What is being asked >> Would you restate all of the entries verbatim, minus any images?

Provided entries >>
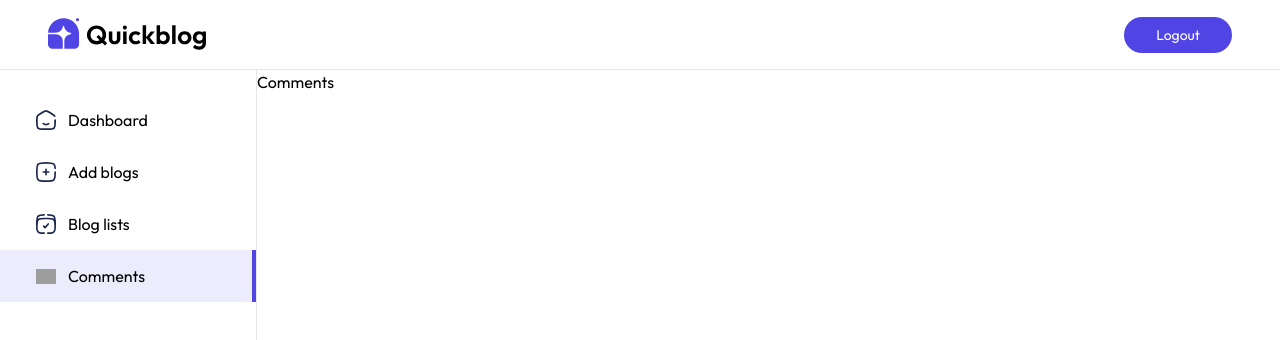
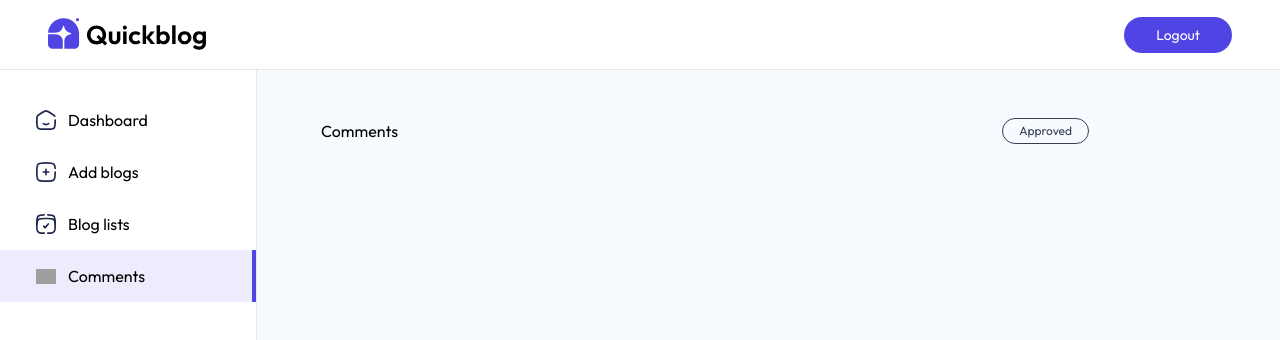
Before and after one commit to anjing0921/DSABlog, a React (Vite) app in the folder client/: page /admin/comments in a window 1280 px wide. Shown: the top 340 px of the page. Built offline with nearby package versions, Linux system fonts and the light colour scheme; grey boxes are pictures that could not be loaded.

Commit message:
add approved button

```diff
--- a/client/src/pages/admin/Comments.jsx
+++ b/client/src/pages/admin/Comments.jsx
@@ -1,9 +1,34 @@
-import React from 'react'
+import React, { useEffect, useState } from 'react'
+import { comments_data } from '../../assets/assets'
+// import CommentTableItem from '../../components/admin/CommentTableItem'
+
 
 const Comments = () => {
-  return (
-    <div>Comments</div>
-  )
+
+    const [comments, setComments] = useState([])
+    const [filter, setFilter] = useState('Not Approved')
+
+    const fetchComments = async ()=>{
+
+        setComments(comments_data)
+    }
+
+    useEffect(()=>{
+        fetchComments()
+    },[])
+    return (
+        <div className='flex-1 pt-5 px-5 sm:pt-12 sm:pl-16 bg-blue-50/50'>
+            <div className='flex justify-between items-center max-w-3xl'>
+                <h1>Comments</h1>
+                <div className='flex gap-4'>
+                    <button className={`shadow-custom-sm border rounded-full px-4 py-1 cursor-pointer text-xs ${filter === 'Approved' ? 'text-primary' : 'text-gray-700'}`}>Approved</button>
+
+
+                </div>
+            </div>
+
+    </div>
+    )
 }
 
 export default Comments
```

Exercise response >>
Before and after one commit to anjing0921/DSABlog, a React (Vite) app in the folder client/: page /admin/comments in a window 1280 px wide. Shown: the top 340 px of the page. Built offline with nearby package versions, Linux system fonts and the light colour scheme; grey boxes are pictures that could not be loaded.

Commit message:
add approved button

```diff
--- a/client/src/pages/admin/Comments.jsx
+++ b/client/src/pages/admin/Comments.jsx
@@ -1,9 +1,34 @@
-import React from 'react'
+import React, { useEffect, useState } from 'react'
+import { comments_data } from '../../assets/assets'
+// import CommentTableItem from '../../components/admin/CommentTableItem'
+
 
 const Comments = () => {
-  return (
-    <div>Comments</div>
-  )
+
+    const [comments, setComments] = useState([])
+    const [filter, setFilter] = useState('Not Approved')
+
+    const fetchComments = async ()=>{
+
+        setComments(comments_data)
+    }
+
+    useEffect(()=>{
+        fetchComments()
+    },[])
+    return (
+        <div className='flex-1 pt-5 px-5 sm:pt-12 sm:pl-16 bg-blue-50/50'>
+            <div className='flex justify-between items-center max-w-3xl'>
+                <h1>Comments</h1>
+                <div className='flex gap-4'>
+                    <button className={`shadow-custom-sm border rounded-full px-4 py-1 cursor-pointer text-xs ${filter === 'Approved' ? 'text-primary' : 'text-gray-700'}`}>Approved</button>
+
+
+                </div>
+            </div>
+
+    </div>
+    )
 }
 
 export default Comments
```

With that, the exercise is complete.